* [Problem]: Going through the entries below, count each line that holds "https" and give only the total.

Dataset records

┄┄┄┄┄┄┄┄┄┄┄┄┄┄┄┄┄┄┄┄

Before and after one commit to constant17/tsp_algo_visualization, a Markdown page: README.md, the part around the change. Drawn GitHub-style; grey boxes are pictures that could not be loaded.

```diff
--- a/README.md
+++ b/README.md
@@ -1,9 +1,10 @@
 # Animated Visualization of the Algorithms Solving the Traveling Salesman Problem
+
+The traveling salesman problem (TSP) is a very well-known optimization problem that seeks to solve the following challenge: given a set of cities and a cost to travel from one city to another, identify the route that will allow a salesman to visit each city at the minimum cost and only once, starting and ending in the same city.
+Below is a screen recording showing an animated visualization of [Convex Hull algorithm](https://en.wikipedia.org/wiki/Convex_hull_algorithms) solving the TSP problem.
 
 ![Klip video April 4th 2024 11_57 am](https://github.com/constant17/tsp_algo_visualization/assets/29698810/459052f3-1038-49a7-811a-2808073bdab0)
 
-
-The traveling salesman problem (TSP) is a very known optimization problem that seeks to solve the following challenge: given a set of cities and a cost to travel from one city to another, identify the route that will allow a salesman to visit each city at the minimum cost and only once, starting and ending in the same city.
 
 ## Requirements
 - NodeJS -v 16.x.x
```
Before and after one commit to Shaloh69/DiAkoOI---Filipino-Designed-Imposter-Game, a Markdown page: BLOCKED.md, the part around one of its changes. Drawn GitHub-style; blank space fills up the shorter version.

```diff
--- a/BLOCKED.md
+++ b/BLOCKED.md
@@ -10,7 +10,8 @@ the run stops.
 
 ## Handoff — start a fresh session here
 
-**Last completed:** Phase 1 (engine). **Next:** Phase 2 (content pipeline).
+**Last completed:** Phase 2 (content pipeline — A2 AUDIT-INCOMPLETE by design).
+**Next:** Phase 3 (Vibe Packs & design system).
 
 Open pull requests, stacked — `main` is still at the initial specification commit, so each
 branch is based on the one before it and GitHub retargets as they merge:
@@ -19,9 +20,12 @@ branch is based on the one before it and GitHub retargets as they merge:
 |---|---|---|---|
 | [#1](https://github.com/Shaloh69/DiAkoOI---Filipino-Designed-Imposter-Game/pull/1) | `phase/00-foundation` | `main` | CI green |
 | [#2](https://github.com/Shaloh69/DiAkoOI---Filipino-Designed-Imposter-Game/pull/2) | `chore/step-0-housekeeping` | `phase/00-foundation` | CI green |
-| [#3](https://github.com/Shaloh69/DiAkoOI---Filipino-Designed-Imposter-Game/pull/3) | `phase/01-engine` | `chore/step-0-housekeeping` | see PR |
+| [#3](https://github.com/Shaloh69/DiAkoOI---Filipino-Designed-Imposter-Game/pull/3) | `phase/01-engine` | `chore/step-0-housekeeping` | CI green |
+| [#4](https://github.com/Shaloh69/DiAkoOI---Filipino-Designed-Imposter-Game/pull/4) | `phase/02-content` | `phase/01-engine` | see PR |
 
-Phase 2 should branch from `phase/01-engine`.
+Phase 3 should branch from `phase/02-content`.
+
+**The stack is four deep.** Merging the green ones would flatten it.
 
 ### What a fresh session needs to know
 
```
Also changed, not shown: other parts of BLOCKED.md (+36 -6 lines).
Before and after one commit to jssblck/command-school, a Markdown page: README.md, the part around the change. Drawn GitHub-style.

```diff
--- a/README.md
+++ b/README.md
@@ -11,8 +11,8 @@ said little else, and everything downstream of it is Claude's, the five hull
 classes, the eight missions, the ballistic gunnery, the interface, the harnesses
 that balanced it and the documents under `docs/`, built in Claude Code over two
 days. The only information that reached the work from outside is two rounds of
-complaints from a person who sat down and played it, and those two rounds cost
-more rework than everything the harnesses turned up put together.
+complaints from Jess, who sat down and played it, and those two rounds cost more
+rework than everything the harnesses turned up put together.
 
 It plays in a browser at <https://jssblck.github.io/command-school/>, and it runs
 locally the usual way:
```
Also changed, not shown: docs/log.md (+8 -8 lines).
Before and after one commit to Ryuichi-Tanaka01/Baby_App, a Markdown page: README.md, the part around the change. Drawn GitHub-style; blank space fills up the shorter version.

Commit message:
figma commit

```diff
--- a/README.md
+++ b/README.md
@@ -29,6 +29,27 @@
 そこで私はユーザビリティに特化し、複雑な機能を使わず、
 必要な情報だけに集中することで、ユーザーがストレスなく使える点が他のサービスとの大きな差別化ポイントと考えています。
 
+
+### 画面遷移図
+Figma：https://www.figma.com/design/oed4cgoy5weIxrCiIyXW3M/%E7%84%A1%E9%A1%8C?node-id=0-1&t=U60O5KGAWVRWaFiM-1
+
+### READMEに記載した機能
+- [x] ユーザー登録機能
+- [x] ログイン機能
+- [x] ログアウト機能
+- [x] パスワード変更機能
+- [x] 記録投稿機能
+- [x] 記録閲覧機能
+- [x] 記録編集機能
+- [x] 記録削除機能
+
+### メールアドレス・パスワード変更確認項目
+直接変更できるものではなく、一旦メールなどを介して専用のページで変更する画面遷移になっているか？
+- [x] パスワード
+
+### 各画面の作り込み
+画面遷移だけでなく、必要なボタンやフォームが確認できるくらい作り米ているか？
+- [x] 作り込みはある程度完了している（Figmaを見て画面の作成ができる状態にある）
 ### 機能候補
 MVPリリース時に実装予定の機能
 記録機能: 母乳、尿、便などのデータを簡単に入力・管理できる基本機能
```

┄┄┄┄┄┄┄┄┄┄┄┄┄┄┄┄┄┄┄┄

* [Written response]: 9